To protect themselves financially and reduce their exposure during the training process and the first few years of a pilot’s career, many airlines use bonds for new non-type rated pilot hires. This legal agreement is simple and works like this: the operator pays for the newly hired pilot’s flight training and requires in consideration that the pilot agrees to a term of employment usually within a formal employment agreement. If the pilot resigns before the end of the term agreed in the employment agreement, the pilot must repay the cost of the flight training on a pro-rata basis set in the agreement.
Airlines usually apply a bond when they are accepting non-type rated applications.
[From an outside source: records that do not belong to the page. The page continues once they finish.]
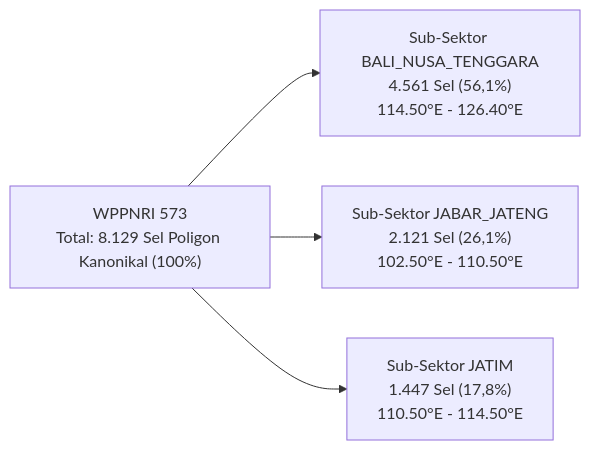
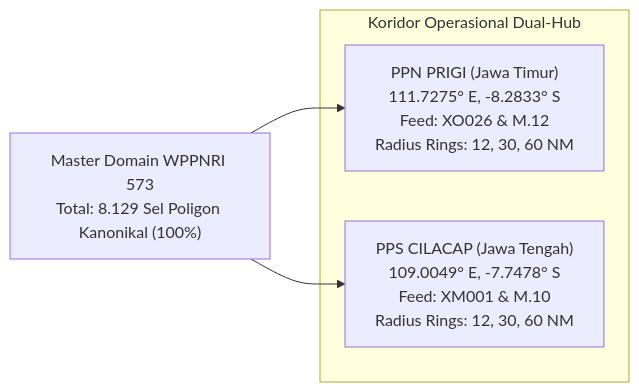
Before and after one commit to ZyrexR/seacast-wpp573: the first of 2 diagrams in docs/project/SEACAST_EXECUTIVE_SUMMARY.md, drawn with Mermaid. The commit also changed other lines of this file and 807 other files, not shown here.

````diff
--- a/docs/project/SEACAST_EXECUTIVE_SUMMARY.md
+++ b/docs/project/SEACAST_EXECUTIVE_SUMMARY.md
@@ -145,12 +71,12 @@
 ```mermaid
 flowchart LR
-    WPP573["WPPNRI 573<br/>Total: 8.129 Sel Poligon Kanonikal (100%)"]
+    WPP573["Master Domain WPPNRI 573<br/>Total: 8.129 Sel Poligon Kanonikal (100%)"]
     
-    S1["Sub-Sektor BALI_NUSA_TENGGARA<br/>4.561 Sel (56,1%)<br/>114.50°E - 126.40°E"]
-    S2["Sub-Sektor JABAR_JATENG<br/>2.121 Sel (26,1%)<br/>102.50°E - 110.50°E"]
-    S3["Sub-Sektor JATIM<br/>1.447 Sel (17,8%)<br/>110.50°E - 114.50°E"]
+    subgraph Corridor["Koridor Operasional Dual-Hub"]
+        H1["PPN PRIGI (Jawa Timur)<br/>111.7275° E, -8.2833° S<br/>Feed: XO026 & M.12<br/>Radius Rings: 12, 30, 60 NM"]
+        H2["PPS CILACAP (Jawa Tengah)<br/>109.0049° E, -7.7478° S<br/>Feed: XM001 & M.10<br/>Radius Rings: 12, 30, 60 NM"]
+    end
     
-    WPP573 --> S1
-    WPP573 --> S2
-    WPP573 --> S3
+    WPP573 --> H1
+    WPP573 --> H2
 ```
````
For example, Airbus A320 pilots applying for a pilot job on the Boeing 767. Applying the bond reduces the risk of an airline conducting an OCC course for Airbus A320 pilots transitioning to the Boeing 767 and then having the pilots leave or resign as soon as they have the Boeing 767 type rating.
Bank Guarantee Deposit
This method is typically used for pilots who have a lot of flying experience. In a bank guarantee deposit scenario, pilots are expected to deposit an amount usually between 5,000 – 10,000 USD. This amount is fully refunded by the airline with any interest included after a certain time period. This is usually a three-year period and at the end of that period, there is often no liability to the pilot for the training received.
Airlines usually offer non-type rated candidates the opportunity to complete the type rating through their TRTO. Pilots who choose this option agree to co-finance the training and sign what is typically a three to five years training bond agreement. Sometimes airlines will also request type rated applicants with zero or low hours on type to deposit an amount usually between 3,000 – 6,000 USD for their base/line training. More often than not, this amount is deducted from the pilot’s salary over two to three-year period.
Believe it or not, some carriers offer pilots the chance to join their airline and fly a new aircraft type without any bond.
Airline training, type ratings and upgrade training are very costly and many pilots may not be able to afford these on their own. Training bonds enable you to receive aviation training without monetary cost providing you commit to work for your airline for a set period of time. Whatever path you choose, remember that bonds are a contractual arrangement and should not be entered into without some serious thought because being liable for breach of contract could jeopardize your aviation career. And you don’t want that to happen!
welcome aboard the new airside
We took our community to the next level with an elevated look, innovative features, and new tools.